While MyPyramid communicates the need to stay physically active and to balance what we eat accordingly-it also goes several steps beyond. MyPyramid.gov contains interactive activities that make it easy for individuals to key in their age, gender and physical activity level so that they can get a more personalized recommendation on their daily calorie level. It also provides useful tips on how to implement a personal plan for healthy eating.

All of this is captured in the new MyPyramid logo. The logo depicts the major food groups as different colored bands (orange for grains; green for vegetables, red for fruits, blue for milk products; purple for the meat and bean group; yellow for oils) running up the front of the pyramid. The different sizes of the bands show the proportion that should be eaten from each food group. Again, the steps running up the side of the pyramid remind us to stay physically active each day.
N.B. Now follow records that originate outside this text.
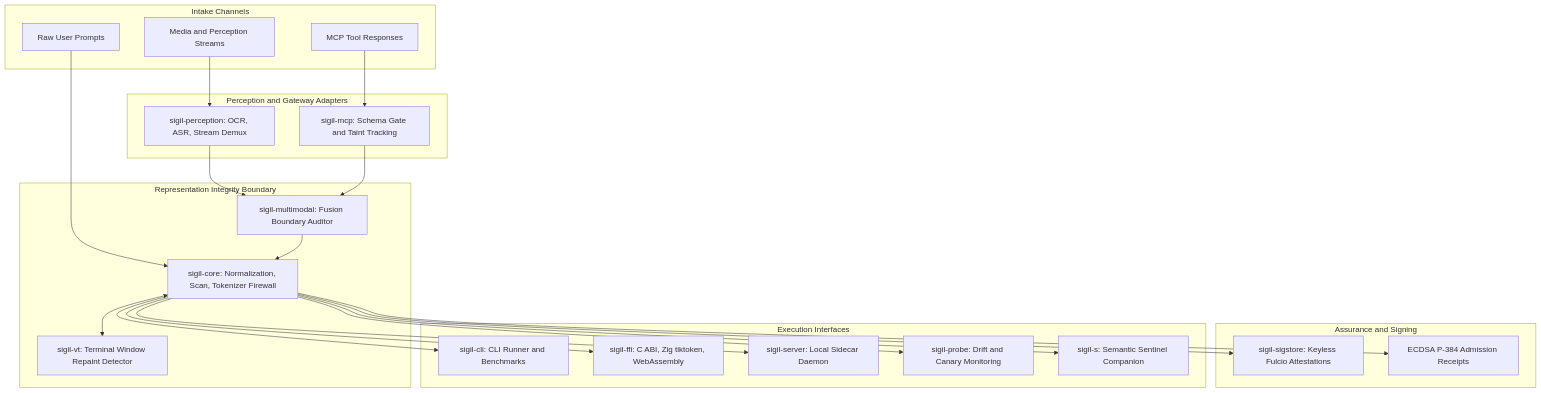
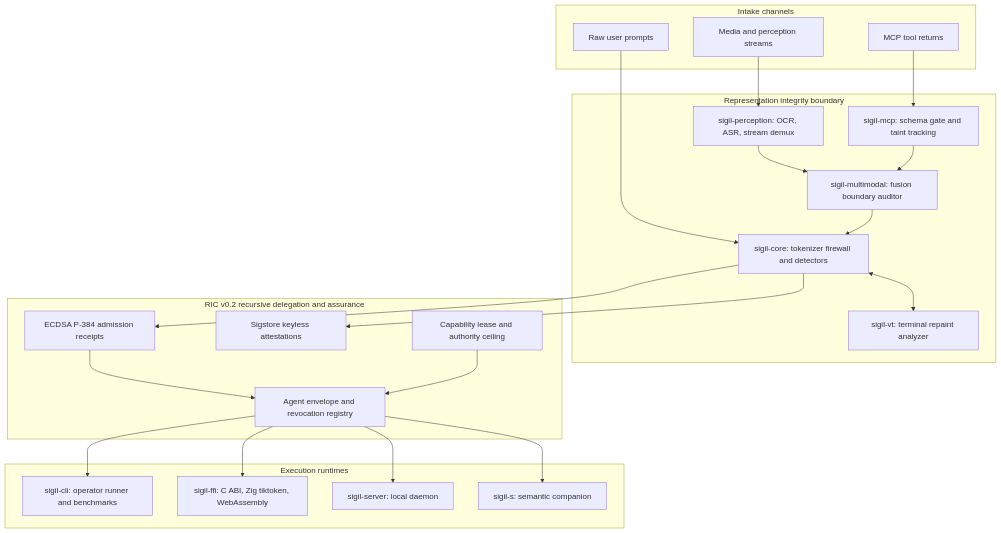
The first of 2 diagrams in docs/ARCHITECTURE.md (ckodex-labs/ckodex-sigil-ric), drawn with Mermaid before and after one commit. The commit also changed other lines of this file and 1 other file, not shown here.

Commit message:
docs: update architecture diagrams and test count with ric v0.2 recursive delegation

````diff
--- a/docs/ARCHITECTURE.md
+++ b/docs/ARCHITECTURE.md
@@ -7,44 +7,43 @@
 ```mermaid
 flowchart TD
-    subgraph Clients["Intake Channels"]
-        RAW["Raw User Prompts"]
-        MCP_IN["MCP Tool Responses"]
-        MEDIA["Media and Perception Streams"]
+    subgraph Ingress["Intake channels"]
+        RawPrompt["Raw user prompts"]
+        MCPResponse["MCP tool returns"]
+        MediaStream["Media and perception streams"]
     end
 
-    subgraph Adapters["Perception and Gateway Adapters"]
-        PERC["sigil-perception: OCR, ASR, Stream Demux"]
-        MCP_GATE["sigil-mcp: Schema Gate and Taint Tracking"]
+    subgraph Boundary["Representation integrity boundary"]
+        Perception["sigil-perception: OCR, ASR, stream demux"]
+        MCPGate["sigil-mcp: schema gate and taint tracking"]
+        Core["sigil-core: tokenizer firewall and detectors"]
+        VT["sigil-vt: terminal repaint analyzer"]
+        Multimodal["sigil-multimodal: fusion boundary auditor"]
     end
 
-    subgraph Kernel["Representation Integrity Boundary"]
-        CORE["sigil-core: Normalization, Scan, Tokenizer Firewall"]
-        VT["sigil-vt: Terminal Window Repaint Detector"]
-        MULTI["sigil-multimodal: Fusion Boundary Auditor"]
+    subgraph Delegation["RIC v0.2 recursive delegation and assurance"]
+        Receipt["ECDSA P-384 admission receipts"]
+        Sigstore["Sigstore keyless attestations"]
+        Lease["Capability lease and authority ceiling"]
+        Envelope["Agent envelope and revocation registry"]
     end
 
-    subgraph Assurance["Assurance and Signing"]
-        SIG["sigil-sigstore: Keyless Fulcio Attestations"]
-        ECDSA["ECDSA P-384 Admission Receipts"]
+    subgraph Execution["Execution runtimes"]
+        CLI["sigil-cli: operator runner and benchmarks"]
+        FFI["sigil-ffi: C ABI, Zig tiktoken, WebAssembly"]
+        Server["sigil-server: local daemon"]
+        Semantic["sigil-s: semantic companion"]
     end
 
-    subgraph Runtime["Execution Interfaces"]
-        CLI["sigil-cli: CLI Runner and Benchmarks"]
-        FFI["sigil-ffi: C ABI, Zig tiktoken, WebAssembly"]
-        SRV["sigil-server: Local Sidecar Daemon"]
-        PROBE["sigil-probe: Drift and Canary Monitoring"]
-        S["sigil-s: Semantic Sentinel Companion"]
-    end
-
-    RAW --> CORE
-    MEDIA --> PERC --> MULTI --> CORE
-    MCP_IN --> MCP_GATE --> MULTI
-    CORE <--> VT
-    CORE --> ECDSA
-    CORE --> SIG
-    CORE --> FFI
-    CORE --> CLI
-    CORE --> SRV
-    CORE --> PROBE
-    CORE --> S
+    RawPrompt --> Core
+    MediaStream --> Perception --> Multimodal --> Core
+    MCPResponse --> MCPGate --> Multimodal
+    Core <--> VT
+    Core --> Receipt
+    Core --> Sigstore
+    Receipt --> Envelope
+    Lease --> Envelope
+    Envelope --> CLI
+    Envelope --> FFI
+    Envelope --> Server
+    Envelope --> Semantic
 ```
````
But MyPyramid is more than a new logo. It is a portal for information that you can use. The website helps you to develop a personal healthy eating plan (MyPyramid Plan)-an estimate of what and how much food you should eat from the different food groups by entering your age, gender, and activity level. And it provides an online dietary and physical assessment tool (MyPyramid Tracker) which provides more detailed feedback on your diet quality and physical activity status based on the data that you key in. It also provides the full report of the new Dietary Guidelines for Americans, tips for implementing individual MyPyramid plans, and an animated tour of the MyPyramid concept.

If you haven't done so already - the day it was announced the website had some 50 million hits - I'd invite you to visit MyPyramid.gov and check this out yourself. I did and found its message clear and useful. When you do, remember that it is based on science most of which has been conducted by USDA's six human nutrition research centers, including ours in Grand Forks.


Last Modified: 10/23/2006